U. to side with UT-Austin in affirmative action case
As the Supreme Court plans to hear a major affirmative action case this spring, the University will continue to express support for the consideration of race in the admissions process, officials said.
The Court decided last Tuesday to review the case of Fisher v. Texas, in which Abigail Fisher, a white student, claimed to be denied admission to the University of Texas at Austin because of her race. Fisher filed a lawsuit for alleged racial discrimination. This is the third time the nation’s highest court has decided to hear a case on affirmative action. The court last evaluated the use of race in admissions in 2003.
University General Counsel Peter McDonough said that Princeton will support the University of Texas in the case and will consider filing a supportive testimony.
"I certainly expect that we will be in discussion with our higher education colleagues and peers regarding submitting a friend of the court brief in the Fisher case," McDonough said. "We will be as attentive and involved as we can be in support of the U. of Texas and other members of the university communities in preparing a persuasive explanation for the court," he added.
In the two prior affirmative action cases in 1978 and 2003, the University also filed amicus curiae briefs to the Supreme Court. During the case nine years ago, the University’s brief was submitted in conjunction with Harvard, Brown, University of Chicago, Duke, University of Pennsylvania and Yale.
The University currently considers race in college admissions.
"Our admission practice takes race into account as a plus factor in a process that evaluates each applicant individually and weighs the capacity of each to contribute to the class, the institution and society,” University Spokesperson Martin Mbugua explained.
Even though Princeton is a private university, it would have to comply with federal laws regarding discrimination under Title VI of the Civil Rights Act of 1964 because it receives federal funding.
The University’s co-written amicus brief from 2003 stressed that race or ethnicity was only “one among many factors” in admissions and was not decisive.

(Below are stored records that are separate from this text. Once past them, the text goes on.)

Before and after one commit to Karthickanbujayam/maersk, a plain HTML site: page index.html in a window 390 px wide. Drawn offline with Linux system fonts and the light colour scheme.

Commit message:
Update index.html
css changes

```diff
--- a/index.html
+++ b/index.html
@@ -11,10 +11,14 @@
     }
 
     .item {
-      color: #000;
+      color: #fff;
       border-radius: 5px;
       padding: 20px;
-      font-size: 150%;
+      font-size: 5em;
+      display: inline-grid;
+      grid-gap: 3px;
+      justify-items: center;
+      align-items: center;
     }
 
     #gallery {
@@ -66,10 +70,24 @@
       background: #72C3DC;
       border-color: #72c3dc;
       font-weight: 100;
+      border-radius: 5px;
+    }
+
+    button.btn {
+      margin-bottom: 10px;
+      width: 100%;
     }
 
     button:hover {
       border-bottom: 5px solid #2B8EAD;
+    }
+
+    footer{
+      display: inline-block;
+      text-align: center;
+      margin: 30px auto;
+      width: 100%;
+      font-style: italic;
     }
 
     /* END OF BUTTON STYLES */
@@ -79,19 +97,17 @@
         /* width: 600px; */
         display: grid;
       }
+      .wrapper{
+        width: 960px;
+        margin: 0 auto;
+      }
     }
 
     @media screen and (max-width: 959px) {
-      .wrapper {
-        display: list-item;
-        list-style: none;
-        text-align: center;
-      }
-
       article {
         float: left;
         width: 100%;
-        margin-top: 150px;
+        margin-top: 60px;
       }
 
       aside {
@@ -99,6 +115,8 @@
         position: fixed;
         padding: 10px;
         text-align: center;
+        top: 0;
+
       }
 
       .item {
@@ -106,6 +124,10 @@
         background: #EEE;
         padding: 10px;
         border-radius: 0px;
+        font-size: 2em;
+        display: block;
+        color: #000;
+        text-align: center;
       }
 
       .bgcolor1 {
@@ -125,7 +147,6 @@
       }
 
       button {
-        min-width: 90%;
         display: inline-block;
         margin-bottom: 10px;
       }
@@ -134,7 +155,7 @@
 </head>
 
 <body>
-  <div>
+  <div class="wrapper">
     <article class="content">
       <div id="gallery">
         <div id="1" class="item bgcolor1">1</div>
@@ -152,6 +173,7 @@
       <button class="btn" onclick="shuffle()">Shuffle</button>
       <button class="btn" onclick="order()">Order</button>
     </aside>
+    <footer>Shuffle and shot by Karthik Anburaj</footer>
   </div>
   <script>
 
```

The note continued to explain that to overturn the 1978 ruling “would trigger wrenching disruption" and that to prohibit the consideration of race in admissions would “[replace] the benefits of competition, experimentation and heterogeneity with the dead hand of a stifling uniformity."
According to an upcoming article in the Chronicle of Higher Education, the Supreme Court is not expecting to come to the same decision it did in 2003 when it upheld the University of Michigan Law School’s supporting the use of race in admissions. Former Justice Sandra Day O’Connor was the swing vote in the 5–4 decision. The swing vote for the court is now expected to be Justice Anthony Kennedy.
According to the Chronicle, Justice Elena Kagan ’81 has recused herself from the case due to a potential conflict of interest. Prior to her appointment to the court, Kagan served as the Dean of Harvard Law School. The absence of Kagan, who is considered sympathetic to this issue, leaves open the possibility of a tied decision by the court.